--- TASK OBJECTIVE ---
The answer should reproduce the listing below character for character.

# # #

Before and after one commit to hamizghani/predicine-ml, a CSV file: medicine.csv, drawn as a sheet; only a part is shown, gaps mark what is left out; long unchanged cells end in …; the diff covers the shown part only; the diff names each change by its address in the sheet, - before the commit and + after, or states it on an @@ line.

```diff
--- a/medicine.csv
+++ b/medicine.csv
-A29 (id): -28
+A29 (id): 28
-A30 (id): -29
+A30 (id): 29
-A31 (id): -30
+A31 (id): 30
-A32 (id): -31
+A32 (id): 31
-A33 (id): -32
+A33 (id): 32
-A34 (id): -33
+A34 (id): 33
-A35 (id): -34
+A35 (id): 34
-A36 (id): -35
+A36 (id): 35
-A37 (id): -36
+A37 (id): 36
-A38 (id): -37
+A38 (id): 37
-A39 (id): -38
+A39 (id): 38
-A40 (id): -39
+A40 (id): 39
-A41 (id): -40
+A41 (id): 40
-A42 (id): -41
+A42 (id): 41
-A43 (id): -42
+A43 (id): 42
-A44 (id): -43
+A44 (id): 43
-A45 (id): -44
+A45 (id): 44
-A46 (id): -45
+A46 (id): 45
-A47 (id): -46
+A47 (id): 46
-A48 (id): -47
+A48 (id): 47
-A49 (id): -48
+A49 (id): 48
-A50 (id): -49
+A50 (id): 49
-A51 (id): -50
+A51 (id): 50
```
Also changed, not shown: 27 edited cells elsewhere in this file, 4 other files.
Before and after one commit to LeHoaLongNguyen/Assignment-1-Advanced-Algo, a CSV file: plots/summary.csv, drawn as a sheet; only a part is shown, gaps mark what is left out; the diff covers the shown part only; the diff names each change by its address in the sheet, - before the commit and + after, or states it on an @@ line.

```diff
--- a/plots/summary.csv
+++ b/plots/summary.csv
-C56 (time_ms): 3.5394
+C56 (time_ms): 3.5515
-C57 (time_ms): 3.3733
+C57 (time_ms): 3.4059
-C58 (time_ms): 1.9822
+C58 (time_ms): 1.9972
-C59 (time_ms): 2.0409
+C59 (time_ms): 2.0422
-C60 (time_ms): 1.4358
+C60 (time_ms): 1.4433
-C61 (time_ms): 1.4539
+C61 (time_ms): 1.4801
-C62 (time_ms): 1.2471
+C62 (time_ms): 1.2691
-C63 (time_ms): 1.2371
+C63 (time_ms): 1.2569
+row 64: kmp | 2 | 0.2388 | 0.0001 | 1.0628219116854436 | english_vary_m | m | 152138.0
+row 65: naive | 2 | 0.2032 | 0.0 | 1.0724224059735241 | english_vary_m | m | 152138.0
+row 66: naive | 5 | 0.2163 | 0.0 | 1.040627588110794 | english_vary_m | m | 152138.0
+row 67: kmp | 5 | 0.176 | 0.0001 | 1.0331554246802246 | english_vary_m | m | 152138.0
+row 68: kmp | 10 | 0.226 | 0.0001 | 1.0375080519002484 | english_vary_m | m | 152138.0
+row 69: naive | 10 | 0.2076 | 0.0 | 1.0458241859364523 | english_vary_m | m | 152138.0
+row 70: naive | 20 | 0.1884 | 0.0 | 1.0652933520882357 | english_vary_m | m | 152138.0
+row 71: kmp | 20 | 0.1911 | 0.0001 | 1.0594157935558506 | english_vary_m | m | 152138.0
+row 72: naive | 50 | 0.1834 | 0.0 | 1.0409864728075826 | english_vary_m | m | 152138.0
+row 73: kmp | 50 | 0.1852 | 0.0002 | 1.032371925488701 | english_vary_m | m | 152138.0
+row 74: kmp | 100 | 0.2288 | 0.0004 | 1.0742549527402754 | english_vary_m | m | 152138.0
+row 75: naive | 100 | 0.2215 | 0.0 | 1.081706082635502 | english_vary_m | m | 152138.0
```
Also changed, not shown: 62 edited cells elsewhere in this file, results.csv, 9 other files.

# # #

--- WRITTEN REPLY ---
Before and after one commit to hamizghani/predicine-ml, a CSV file: medicine.csv, drawn as a sheet; only a part is shown, gaps mark what is left out; long unchanged cells end in …; the diff covers the shown part only; the diff names each change by its address in the sheet, - before the commit and + after, or states it on an @@ line.

```diff
--- a/medicine.csv
+++ b/medicine.csv
-A29 (id): -28
+A29 (id): 28
-A30 (id): -29
+A30 (id): 29
-A31 (id): -30
+A31 (id): 30
-A32 (id): -31
+A32 (id): 31
-A33 (id): -32
+A33 (id): 32
-A34 (id): -33
+A34 (id): 33
-A35 (id): -34
+A35 (id): 34
-A36 (id): -35
+A36 (id): 35
-A37 (id): -36
+A37 (id): 36
-A38 (id): -37
+A38 (id): 37
-A39 (id): -38
+A39 (id): 38
-A40 (id): -39
+A40 (id): 39
-A41 (id): -40
+A41 (id): 40
-A42 (id): -41
+A42 (id): 41
-A43 (id): -42
+A43 (id): 42
-A44 (id): -43
+A44 (id): 43
-A45 (id): -44
+A45 (id): 44
-A46 (id): -45
+A46 (id): 45
-A47 (id): -46
+A47 (id): 46
-A48 (id): -47
+A48 (id): 47
-A49 (id): -48
+A49 (id): 48
-A50 (id): -49
+A50 (id): 49
-A51 (id): -50
+A51 (id): 50
```
Also changed, not shown: 27 edited cells elsewhere in this file, 4 other files.
Before and after one commit to LeHoaLongNguyen/Assignment-1-Advanced-Algo, a CSV file: plots/summary.csv, drawn as a sheet; only a part is shown, gaps mark what is left out; the diff covers the shown part only; the diff names each change by its address in the sheet, - before the commit and + after, or states it on an @@ line.

```diff
--- a/plots/summary.csv
+++ b/plots/summary.csv
-C56 (time_ms): 3.5394
+C56 (time_ms): 3.5515
-C57 (time_ms): 3.3733
+C57 (time_ms): 3.4059
-C58 (time_ms): 1.9822
+C58 (time_ms): 1.9972
-C59 (time_ms): 2.0409
+C59 (time_ms): 2.0422
-C60 (time_ms): 1.4358
+C60 (time_ms): 1.4433
-C61 (time_ms): 1.4539
+C61 (time_ms): 1.4801
-C62 (time_ms): 1.2471
+C62 (time_ms): 1.2691
-C63 (time_ms): 1.2371
+C63 (time_ms): 1.2569
+row 64: kmp | 2 | 0.2388 | 0.0001 | 1.0628219116854436 | english_vary_m | m | 152138.0
+row 65: naive | 2 | 0.2032 | 0.0 | 1.0724224059735241 | english_vary_m | m | 152138.0
+row 66: naive | 5 | 0.2163 | 0.0 | 1.040627588110794 | english_vary_m | m | 152138.0
+row 67: kmp | 5 | 0.176 | 0.0001 | 1.0331554246802246 | english_vary_m | m | 152138.0
+row 68: kmp | 10 | 0.226 | 0.0001 | 1.0375080519002484 | english_vary_m | m | 152138.0
+row 69: naive | 10 | 0.2076 | 0.0 | 1.0458241859364523 | english_vary_m | m | 152138.0
+row 70: naive | 20 | 0.1884 | 0.0 | 1.0652933520882357 | english_vary_m | m | 152138.0
+row 71: kmp | 20 | 0.1911 | 0.0001 | 1.0594157935558506 | english_vary_m | m | 152138.0
+row 72: naive | 50 | 0.1834 | 0.0 | 1.0409864728075826 | english_vary_m | m | 152138.0
+row 73: kmp | 50 | 0.1852 | 0.0002 | 1.032371925488701 | english_vary_m | m | 152138.0
+row 74: kmp | 100 | 0.2288 | 0.0004 | 1.0742549527402754 | english_vary_m | m | 152138.0
+row 75: naive | 100 | 0.2215 | 0.0 | 1.081706082635502 | english_vary_m | m | 152138.0
```
Also changed, not shown: 62 edited cells elsewhere in this file, results.csv, 9 other files.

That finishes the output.